─── Data to examine ───

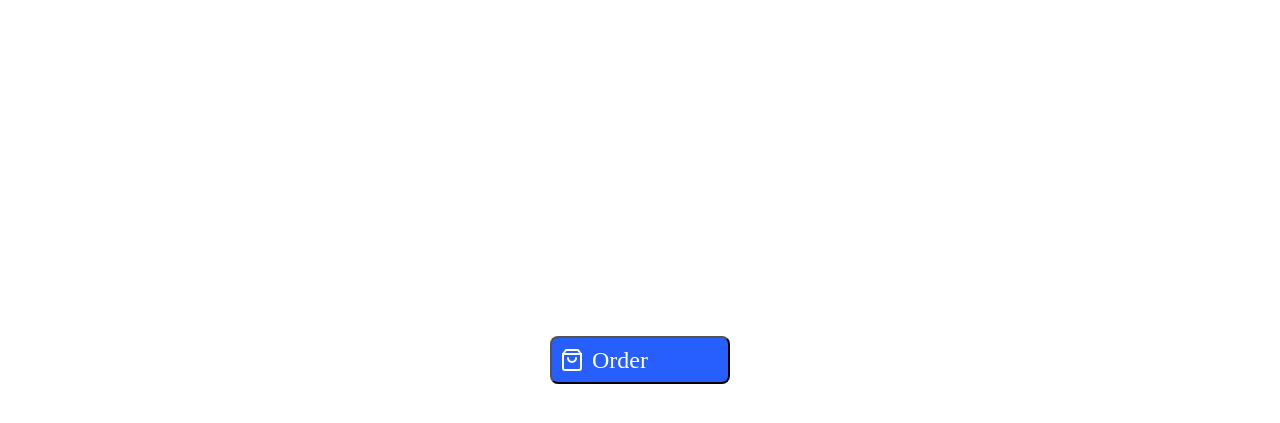
Repository: hjubsoni/hex-ocean-task
Page: /
These files come from the project's save history. The page is drawn as it stood at one moment and after the next save; the edit follows.
The browser window is 1280 px wide. The pictures show the whole page.
The project was rebuilt for these pictures with package versions that can differ from the ones it lists, and the page was loaded fresh each time. Also part of the build but not shown: vite.config.ts.

Above is the page before, as saved 2023-03-20 21:28:19.

After the next save:
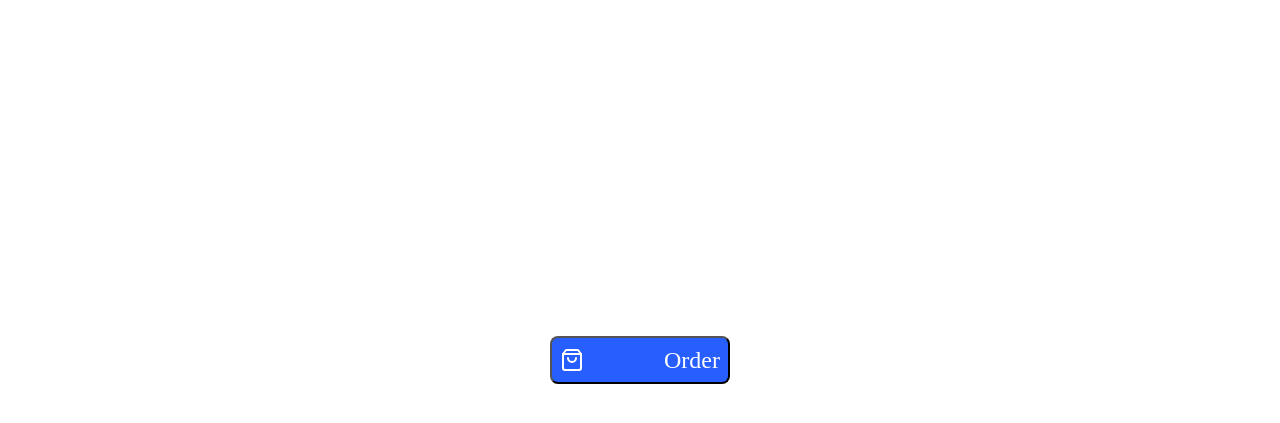
Saved 10 s later.
--- a/src/App.css
+++ b/src/App.css
@@ -20,6 +20,7 @@
 .order-button-text {
   font-size: 1.5rem;
   color: white;
+  margin-left: auto;
 }
 
 .icon-wrapper {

───

What the exercise asks:
Write the records above out again word for word, skipping each picture.

Expected answer:
Repository: hjubsoni/hex-ocean-task
Page: /
These files come from the project's save history. The page is drawn as it stood at one moment and after the next save; the edit follows.
The browser window is 1280 px wide. The pictures show the whole page.
The project was rebuilt for these pictures with package versions that can differ from the ones it lists, and the page was loaded fresh each time. Also part of the build but not shown: vite.config.ts.

Above is the page before, as saved 2023-03-20 21:28:19.

After the next save:
Saved 10 s later.
--- a/src/App.css
+++ b/src/App.css
@@ -20,6 +20,7 @@
 .order-button-text {
   font-size: 1.5rem;
   color: white;
+  margin-left: auto;
 }
 
 .icon-wrapper {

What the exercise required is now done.